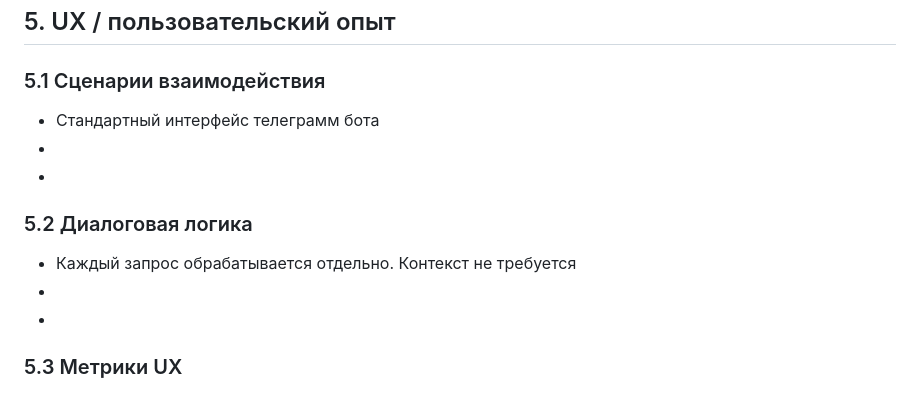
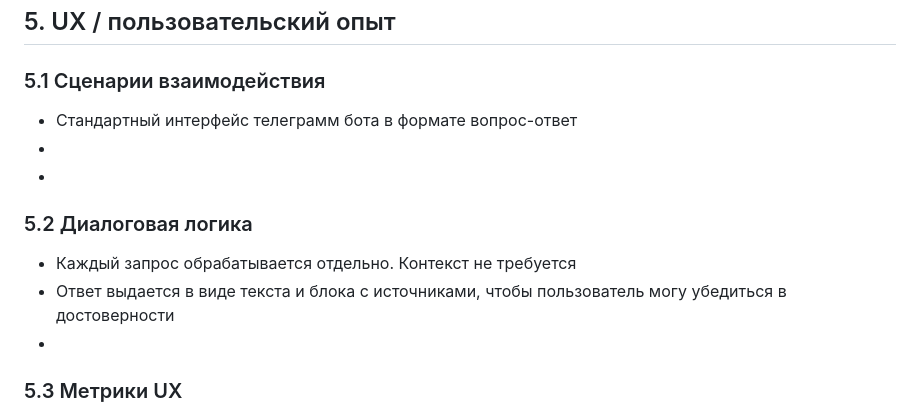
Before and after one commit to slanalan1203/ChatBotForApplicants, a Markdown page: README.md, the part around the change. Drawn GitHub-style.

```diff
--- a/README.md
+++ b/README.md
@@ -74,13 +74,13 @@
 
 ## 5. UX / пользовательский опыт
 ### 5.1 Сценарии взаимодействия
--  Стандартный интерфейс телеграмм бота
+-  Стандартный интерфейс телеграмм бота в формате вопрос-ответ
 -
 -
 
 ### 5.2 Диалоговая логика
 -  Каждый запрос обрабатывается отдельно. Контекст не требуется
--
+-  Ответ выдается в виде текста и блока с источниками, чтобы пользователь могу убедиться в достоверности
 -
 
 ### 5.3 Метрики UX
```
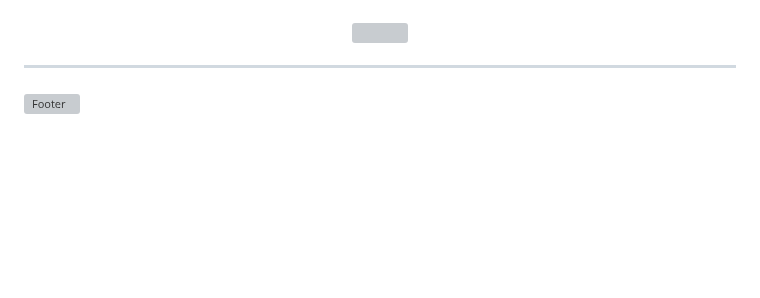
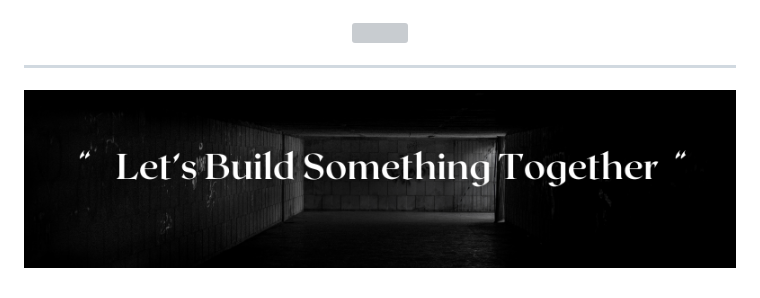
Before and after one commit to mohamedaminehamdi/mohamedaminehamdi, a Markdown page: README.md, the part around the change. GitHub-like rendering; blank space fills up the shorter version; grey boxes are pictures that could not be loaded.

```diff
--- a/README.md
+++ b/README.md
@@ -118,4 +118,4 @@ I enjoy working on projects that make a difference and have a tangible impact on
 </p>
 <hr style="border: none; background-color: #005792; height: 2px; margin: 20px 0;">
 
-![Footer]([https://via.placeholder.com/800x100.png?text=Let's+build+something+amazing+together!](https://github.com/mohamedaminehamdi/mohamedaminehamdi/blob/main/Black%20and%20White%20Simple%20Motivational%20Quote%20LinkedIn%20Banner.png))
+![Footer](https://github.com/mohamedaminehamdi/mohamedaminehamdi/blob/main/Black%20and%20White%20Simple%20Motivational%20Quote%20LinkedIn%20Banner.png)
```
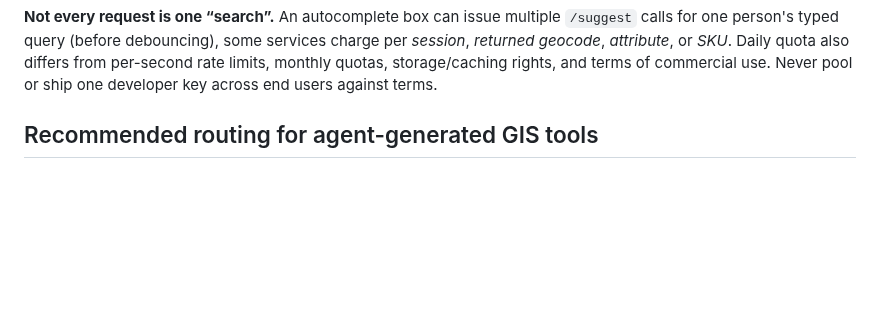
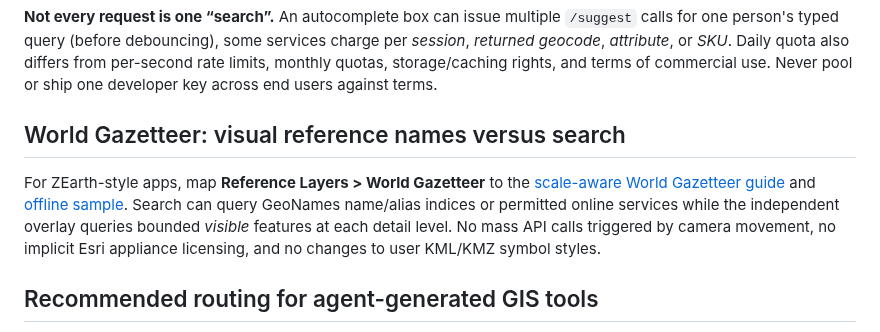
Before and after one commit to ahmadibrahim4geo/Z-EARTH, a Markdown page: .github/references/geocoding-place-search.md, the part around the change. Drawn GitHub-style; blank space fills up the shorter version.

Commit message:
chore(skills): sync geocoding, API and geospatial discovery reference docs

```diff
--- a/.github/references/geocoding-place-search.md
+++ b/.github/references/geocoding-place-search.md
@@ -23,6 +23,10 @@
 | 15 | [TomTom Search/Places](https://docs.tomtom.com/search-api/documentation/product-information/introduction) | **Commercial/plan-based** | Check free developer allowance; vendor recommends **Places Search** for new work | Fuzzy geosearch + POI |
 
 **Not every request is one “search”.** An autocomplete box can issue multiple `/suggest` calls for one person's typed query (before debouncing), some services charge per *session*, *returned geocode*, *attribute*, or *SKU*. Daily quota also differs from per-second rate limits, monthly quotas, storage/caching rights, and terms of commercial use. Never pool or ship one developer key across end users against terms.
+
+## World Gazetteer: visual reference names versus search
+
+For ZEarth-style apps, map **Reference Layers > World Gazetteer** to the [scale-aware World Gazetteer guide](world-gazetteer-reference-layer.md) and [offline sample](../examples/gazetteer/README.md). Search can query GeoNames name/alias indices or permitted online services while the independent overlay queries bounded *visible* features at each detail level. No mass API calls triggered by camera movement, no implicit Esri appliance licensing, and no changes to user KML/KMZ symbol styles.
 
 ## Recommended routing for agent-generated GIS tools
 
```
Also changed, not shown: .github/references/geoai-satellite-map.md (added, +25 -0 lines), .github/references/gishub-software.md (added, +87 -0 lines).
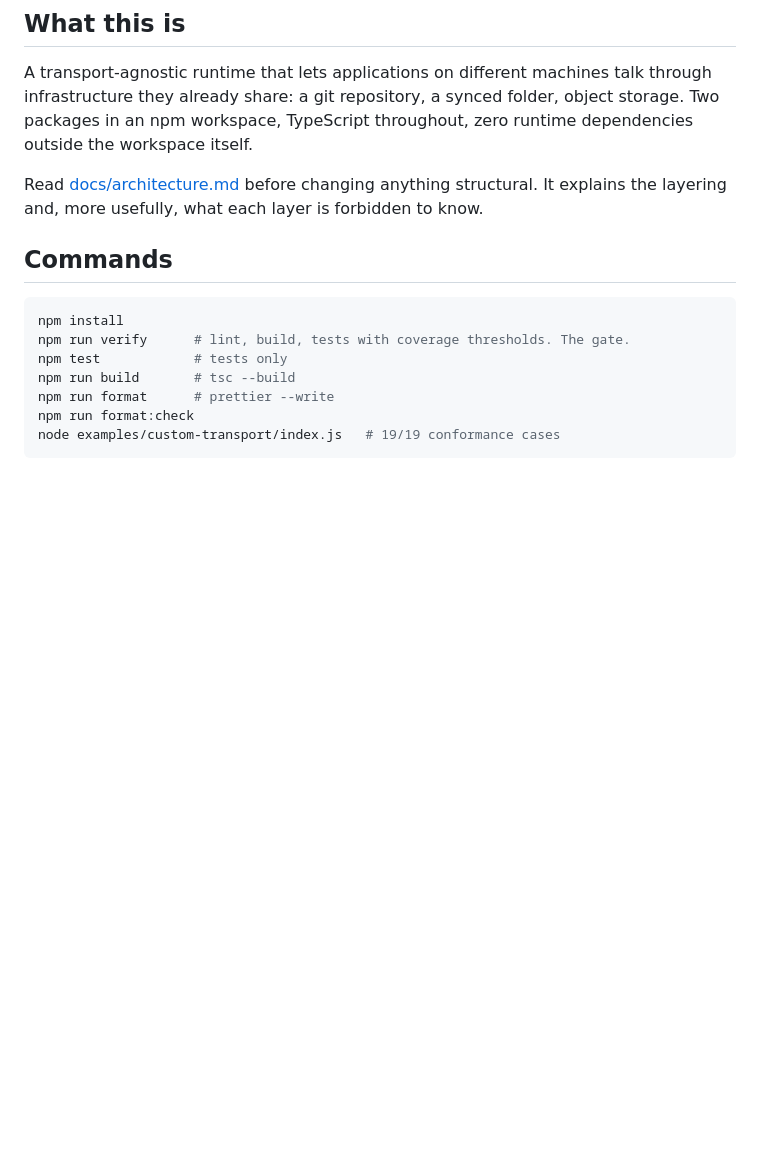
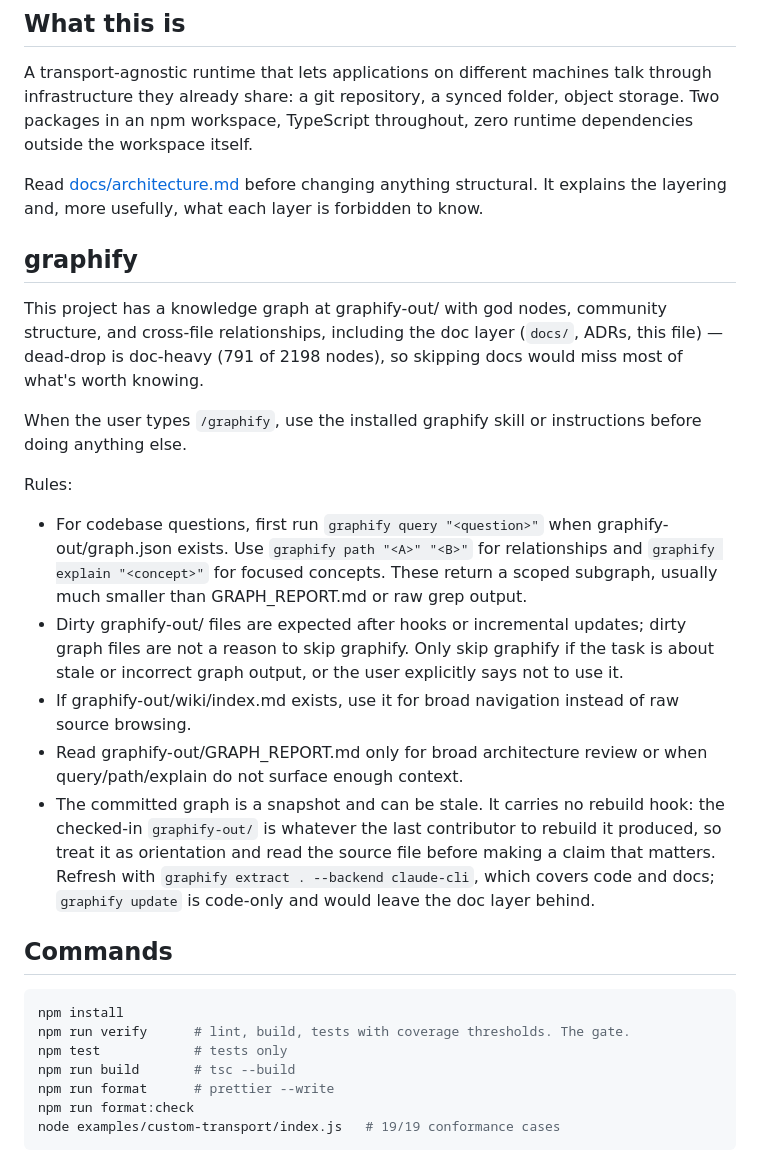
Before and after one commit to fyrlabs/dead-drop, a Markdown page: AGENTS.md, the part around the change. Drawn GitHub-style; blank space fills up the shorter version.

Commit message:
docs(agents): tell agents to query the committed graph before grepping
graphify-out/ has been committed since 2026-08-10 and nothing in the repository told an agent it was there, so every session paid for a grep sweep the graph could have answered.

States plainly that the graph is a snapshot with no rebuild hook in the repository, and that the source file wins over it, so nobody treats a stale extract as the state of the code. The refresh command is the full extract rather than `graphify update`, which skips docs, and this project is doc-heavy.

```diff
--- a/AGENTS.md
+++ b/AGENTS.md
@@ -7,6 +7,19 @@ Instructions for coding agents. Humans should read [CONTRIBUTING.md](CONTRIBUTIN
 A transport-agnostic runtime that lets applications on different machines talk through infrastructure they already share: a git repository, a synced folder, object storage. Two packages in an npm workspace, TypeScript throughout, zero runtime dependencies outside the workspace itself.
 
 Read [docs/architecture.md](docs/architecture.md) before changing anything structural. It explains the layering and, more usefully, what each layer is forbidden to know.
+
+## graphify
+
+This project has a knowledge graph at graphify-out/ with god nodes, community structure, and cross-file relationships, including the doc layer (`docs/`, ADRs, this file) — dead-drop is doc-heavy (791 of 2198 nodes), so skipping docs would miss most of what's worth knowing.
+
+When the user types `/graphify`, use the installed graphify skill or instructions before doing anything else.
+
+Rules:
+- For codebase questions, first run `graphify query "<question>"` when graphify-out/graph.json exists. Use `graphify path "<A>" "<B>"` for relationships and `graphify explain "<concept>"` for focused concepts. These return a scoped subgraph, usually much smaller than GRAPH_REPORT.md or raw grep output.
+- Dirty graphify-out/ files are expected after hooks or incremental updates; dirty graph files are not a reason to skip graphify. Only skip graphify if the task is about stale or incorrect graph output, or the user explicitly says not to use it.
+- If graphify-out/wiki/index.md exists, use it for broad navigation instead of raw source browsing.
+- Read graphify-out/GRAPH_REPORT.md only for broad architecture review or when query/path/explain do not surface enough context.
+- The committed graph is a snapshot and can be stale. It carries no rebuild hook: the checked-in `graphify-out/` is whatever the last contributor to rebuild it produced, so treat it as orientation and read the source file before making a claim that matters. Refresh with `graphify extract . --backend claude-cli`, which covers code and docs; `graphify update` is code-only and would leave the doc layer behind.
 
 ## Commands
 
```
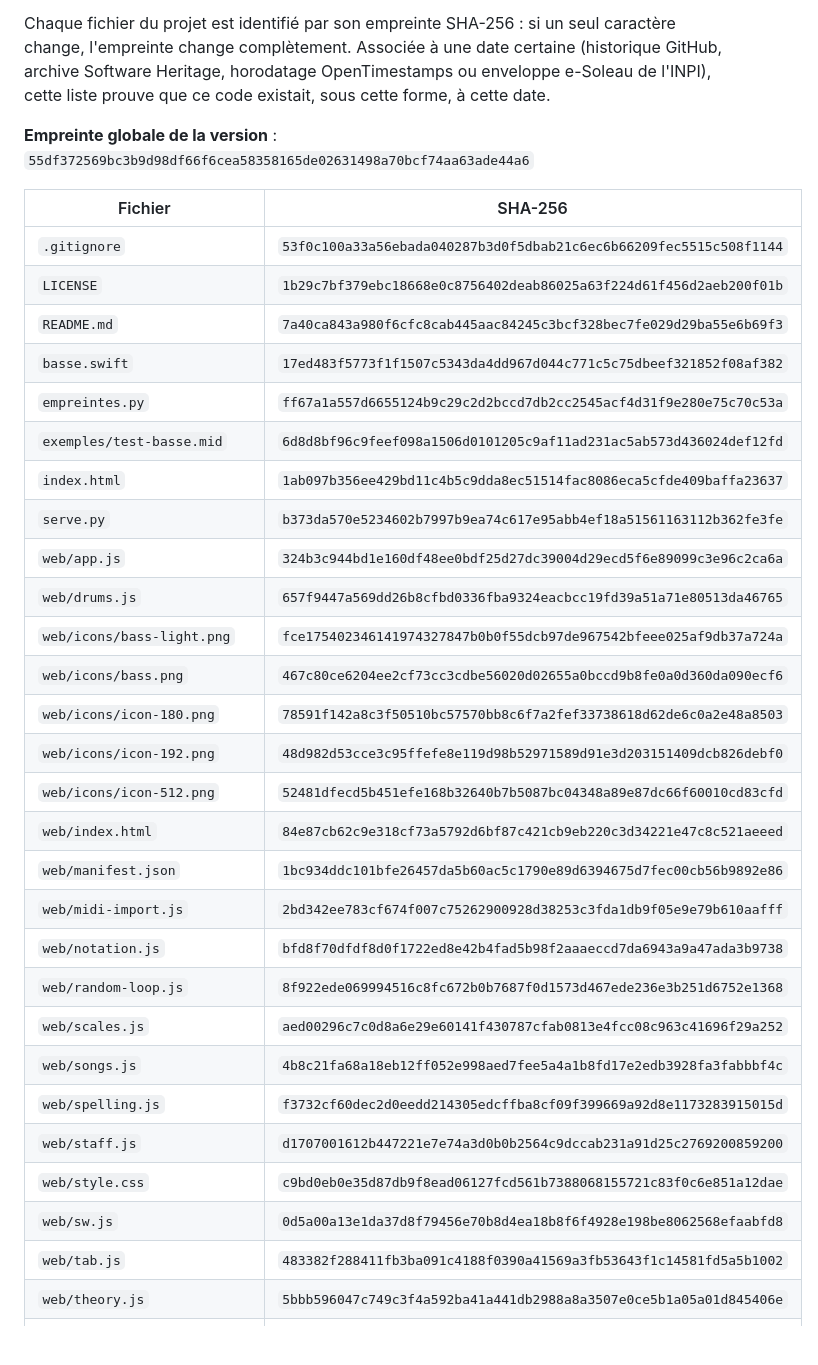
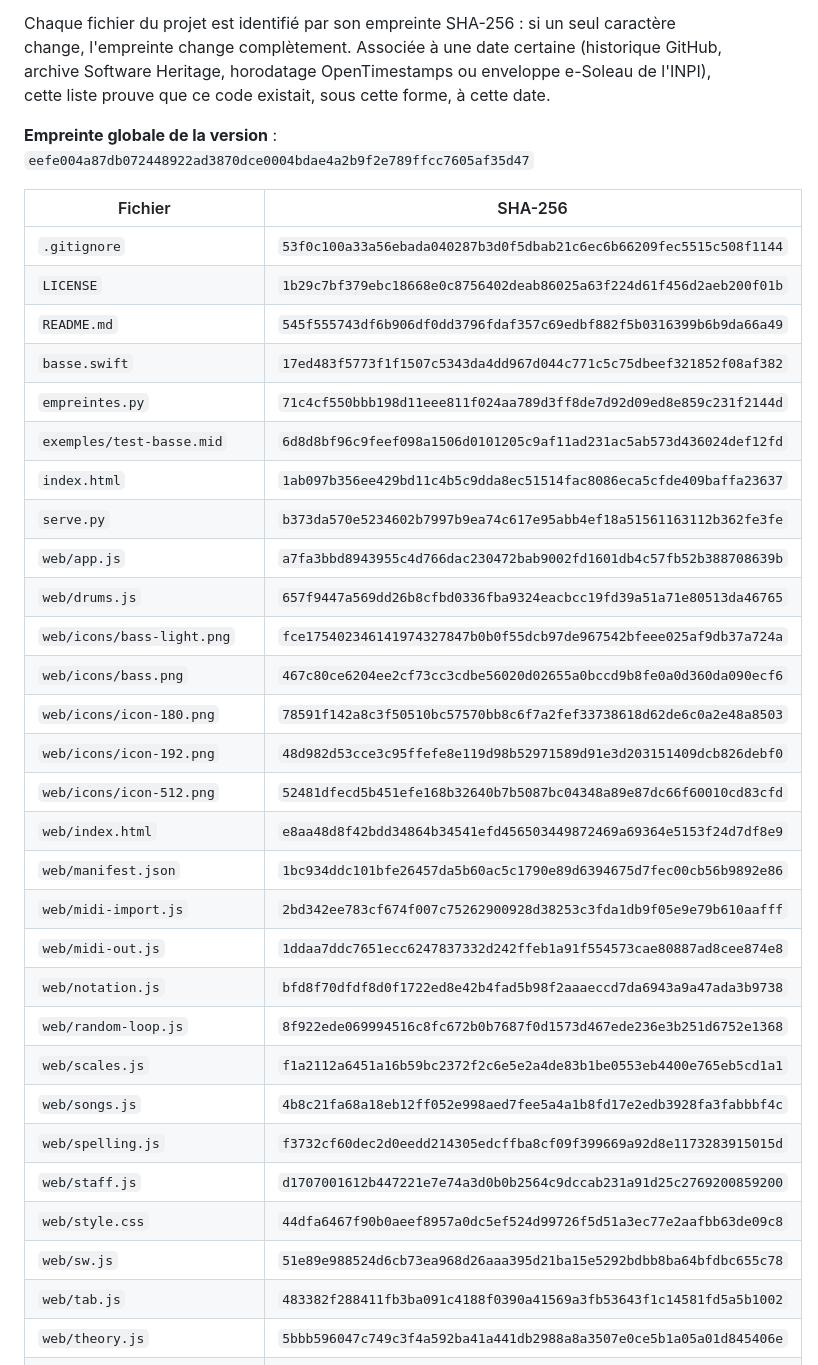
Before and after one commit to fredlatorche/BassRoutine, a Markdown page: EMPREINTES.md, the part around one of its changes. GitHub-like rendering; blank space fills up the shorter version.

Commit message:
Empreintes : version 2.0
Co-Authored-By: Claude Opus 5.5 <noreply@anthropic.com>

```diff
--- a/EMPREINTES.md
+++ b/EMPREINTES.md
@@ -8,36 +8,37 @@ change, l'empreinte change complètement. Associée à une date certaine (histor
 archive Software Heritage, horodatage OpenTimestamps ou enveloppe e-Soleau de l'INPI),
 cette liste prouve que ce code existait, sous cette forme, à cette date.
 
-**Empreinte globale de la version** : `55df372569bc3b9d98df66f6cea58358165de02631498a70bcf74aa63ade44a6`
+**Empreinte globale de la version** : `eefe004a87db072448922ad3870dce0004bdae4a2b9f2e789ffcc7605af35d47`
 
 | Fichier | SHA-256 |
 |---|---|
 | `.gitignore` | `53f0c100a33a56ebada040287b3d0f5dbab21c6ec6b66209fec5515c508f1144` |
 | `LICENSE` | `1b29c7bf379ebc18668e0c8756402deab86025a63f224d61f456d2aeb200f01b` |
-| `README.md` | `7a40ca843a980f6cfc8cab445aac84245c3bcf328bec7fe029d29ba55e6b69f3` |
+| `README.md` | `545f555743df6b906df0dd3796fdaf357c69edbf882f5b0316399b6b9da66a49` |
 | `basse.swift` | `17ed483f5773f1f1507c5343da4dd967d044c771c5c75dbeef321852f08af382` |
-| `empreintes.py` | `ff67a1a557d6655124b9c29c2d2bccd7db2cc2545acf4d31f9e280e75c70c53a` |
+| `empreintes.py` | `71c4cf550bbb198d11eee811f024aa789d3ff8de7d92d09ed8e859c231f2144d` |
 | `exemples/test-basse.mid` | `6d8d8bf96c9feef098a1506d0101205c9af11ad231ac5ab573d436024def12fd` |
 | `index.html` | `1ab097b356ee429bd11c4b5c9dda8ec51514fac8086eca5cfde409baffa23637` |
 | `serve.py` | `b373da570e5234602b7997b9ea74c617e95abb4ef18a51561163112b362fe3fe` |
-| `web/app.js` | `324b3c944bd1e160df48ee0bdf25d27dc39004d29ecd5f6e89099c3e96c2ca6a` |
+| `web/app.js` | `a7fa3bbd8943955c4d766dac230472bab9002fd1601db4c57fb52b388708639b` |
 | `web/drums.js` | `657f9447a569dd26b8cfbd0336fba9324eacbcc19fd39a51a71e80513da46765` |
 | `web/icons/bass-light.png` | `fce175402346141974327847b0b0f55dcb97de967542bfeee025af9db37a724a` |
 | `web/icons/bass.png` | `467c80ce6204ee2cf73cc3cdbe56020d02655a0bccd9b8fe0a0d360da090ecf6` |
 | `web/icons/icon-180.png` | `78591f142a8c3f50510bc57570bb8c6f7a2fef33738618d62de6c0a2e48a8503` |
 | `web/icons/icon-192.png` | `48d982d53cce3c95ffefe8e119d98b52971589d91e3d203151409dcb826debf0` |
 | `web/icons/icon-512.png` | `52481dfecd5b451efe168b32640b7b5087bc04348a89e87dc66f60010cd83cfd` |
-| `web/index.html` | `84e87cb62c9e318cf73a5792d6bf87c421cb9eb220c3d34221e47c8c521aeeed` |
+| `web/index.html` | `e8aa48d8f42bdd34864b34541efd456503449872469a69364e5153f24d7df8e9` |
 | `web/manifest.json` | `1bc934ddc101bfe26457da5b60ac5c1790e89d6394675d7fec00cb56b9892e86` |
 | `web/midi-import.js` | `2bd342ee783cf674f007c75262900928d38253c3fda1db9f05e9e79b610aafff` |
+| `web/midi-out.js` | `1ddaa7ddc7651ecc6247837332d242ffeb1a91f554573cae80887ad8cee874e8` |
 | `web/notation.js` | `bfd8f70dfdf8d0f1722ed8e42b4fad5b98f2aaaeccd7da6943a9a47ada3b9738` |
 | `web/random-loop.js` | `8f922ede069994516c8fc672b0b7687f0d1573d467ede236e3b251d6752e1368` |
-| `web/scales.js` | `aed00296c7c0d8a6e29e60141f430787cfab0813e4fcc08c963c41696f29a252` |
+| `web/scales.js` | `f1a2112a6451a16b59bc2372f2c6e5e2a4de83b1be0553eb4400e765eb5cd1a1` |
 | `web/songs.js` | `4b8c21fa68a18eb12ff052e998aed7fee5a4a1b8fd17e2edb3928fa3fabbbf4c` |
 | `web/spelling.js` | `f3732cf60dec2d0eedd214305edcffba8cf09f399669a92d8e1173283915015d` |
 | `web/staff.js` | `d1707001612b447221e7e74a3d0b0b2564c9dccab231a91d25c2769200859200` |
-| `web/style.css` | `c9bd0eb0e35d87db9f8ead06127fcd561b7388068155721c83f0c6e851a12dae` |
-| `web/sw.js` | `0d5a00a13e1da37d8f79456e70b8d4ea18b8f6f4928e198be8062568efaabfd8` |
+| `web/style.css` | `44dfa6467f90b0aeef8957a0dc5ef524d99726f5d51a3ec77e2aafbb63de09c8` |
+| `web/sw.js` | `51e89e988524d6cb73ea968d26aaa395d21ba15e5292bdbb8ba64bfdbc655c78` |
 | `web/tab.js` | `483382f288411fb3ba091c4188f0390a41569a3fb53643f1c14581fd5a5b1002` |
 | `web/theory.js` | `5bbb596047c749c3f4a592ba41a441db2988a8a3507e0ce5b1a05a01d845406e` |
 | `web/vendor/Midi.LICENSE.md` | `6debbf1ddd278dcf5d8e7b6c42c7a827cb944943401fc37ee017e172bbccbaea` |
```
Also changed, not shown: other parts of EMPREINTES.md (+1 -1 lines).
========
» **Task directions**:
Throughout the material above, find each line with "README" and return it.

» **Answer space**:
Before and after one commit to slanalan1203/ChatBotForApplicants, a Markdown page: README.md, the part around the change. Drawn GitHub-style.
--- a/README.md
+++ b/README.md
Before and after one commit to mohamedaminehamdi/mohamedaminehamdi, a Markdown page: README.md, the part around the change. GitHub-like rendering; blank space fills up the shorter version; grey boxes are pictures that could not be loaded.
--- a/README.md
+++ b/README.md
+For ZEarth-style apps, map **Reference Layers > World Gazetteer** to the [scale-aware World Gazetteer guide](world-gazetteer-reference-layer.md) and [offline sample](../examples/gazetteer/README.md). Search can query GeoNames name/alias indices or permitted online services while the independent overlay queries bounded *visible* features at each detail level. No mass API calls triggered by camera movement, no implicit Esri appliance licensing, and no changes to user KML/KMZ symbol styles.
-| `README.md` | `7a40ca843a980f6cfc8cab445aac84245c3bcf328bec7fe029d29ba55e6b69f3` |
+| `README.md` | `545f555743df6b906df0dd3796fdaf357c69edbf882f5b0316399b6b9da66a49` |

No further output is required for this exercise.